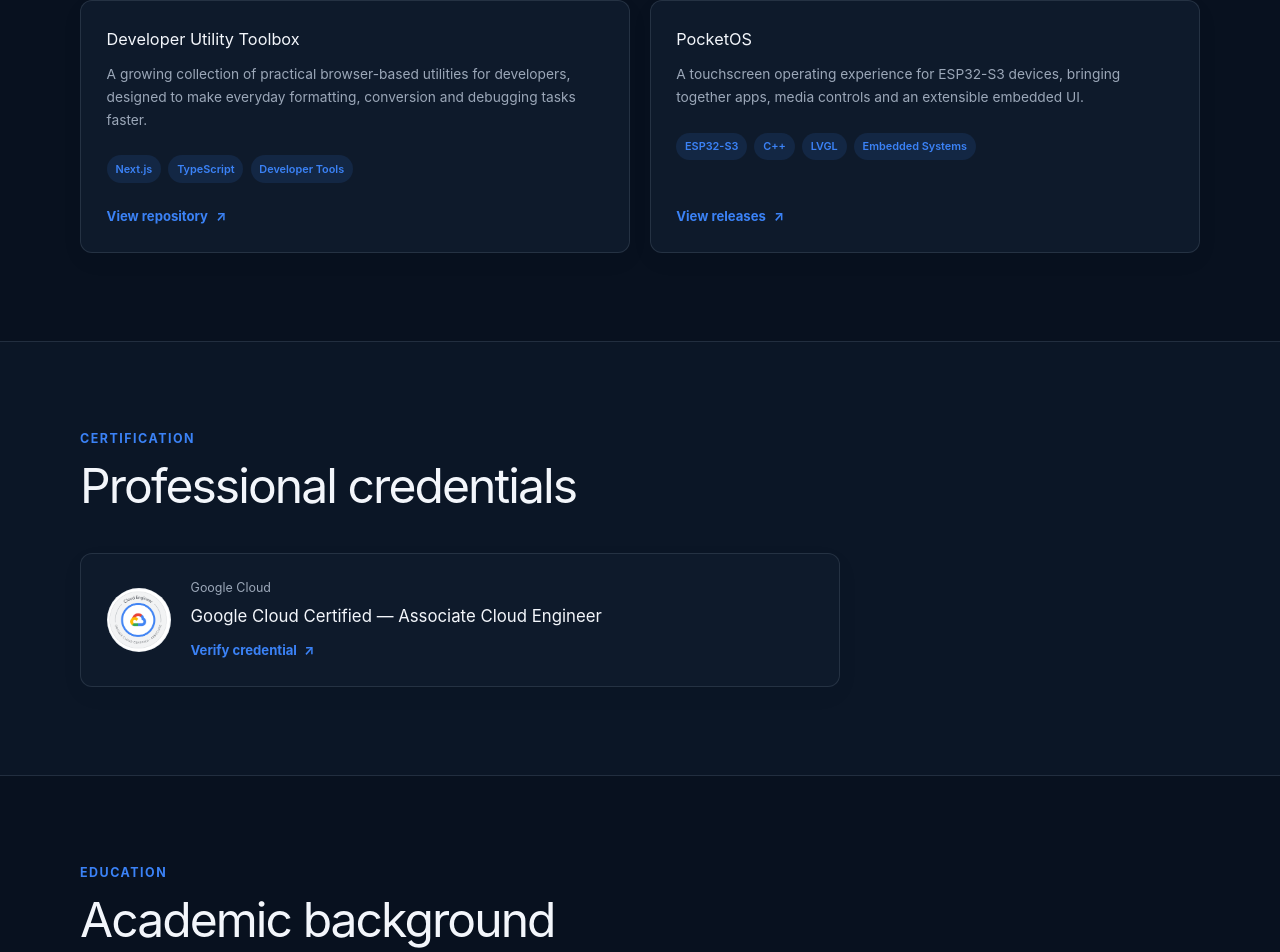
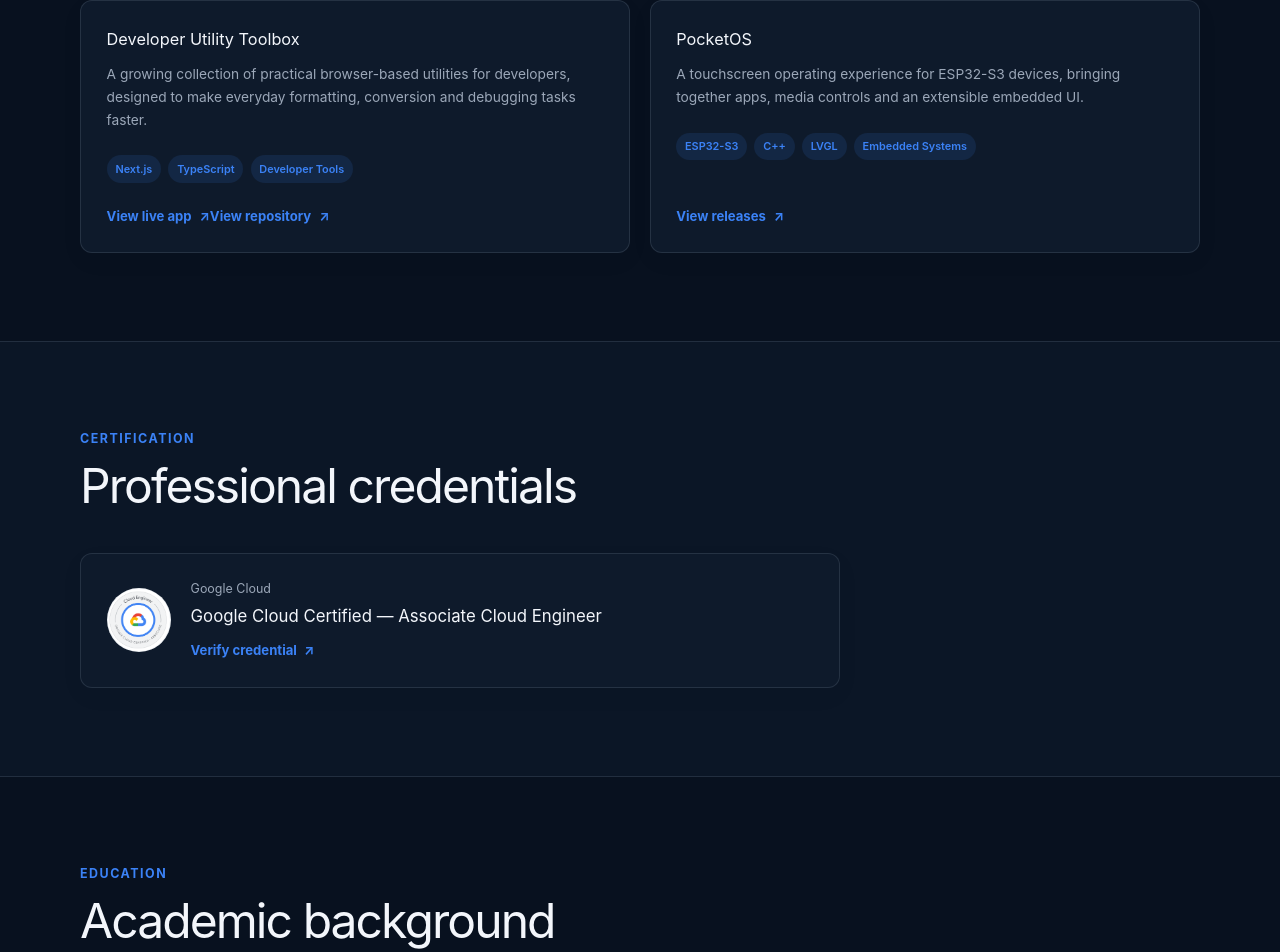
Before and after one commit to harims2801/hariharan-portfolio, a Next.js app: page / in a window 1280 px wide. Shown: the part 3927-4879 px from the top of the page. Built offline with nearby package versions, Linux system fonts and the light colour scheme.

Commit message:
Add live DevToolbox project link

```diff
--- a/app/page.tsx
+++ b/app/page.tsx
@@ -104,6 +104,8 @@ const projects = [
     description:
       "A growing collection of practical browser-based utilities for developers, designed to make everyday formatting, conversion and debugging tasks faster.",
     tags: ["Next.js", "TypeScript", "Developer Tools"],
+    liveHref: "https://devtools.hariharanms.in/",
+    liveLabel: "View live app",
     href: "https://github.com/harims2801/devtoolbox",
     label: "View repository",
   },
@@ -368,9 +370,16 @@ export default function Home() {
                   ))}
                 </div>
               </div>
-              <a href={project.href} target="_blank" rel="noreferrer">
-                {project.label} <ExternalArrow />
-              </a>
+              <div className="project-links">
+                {project.liveHref && (
+                  <a href={project.liveHref} target="_blank" rel="noreferrer">
+                    {project.liveLabel} <ExternalArrow />
+                  </a>
+                )}
+                <a href={project.href} target="_blank" rel="noreferrer">
+                  {project.label} <ExternalArrow />
+                </a>
+              </div>
             </article>
           ))}
         </div>
```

----

Work required
Within the entries, find each line holding the string "target". Reply with how many there are, as a number alone.

Completed exercise
3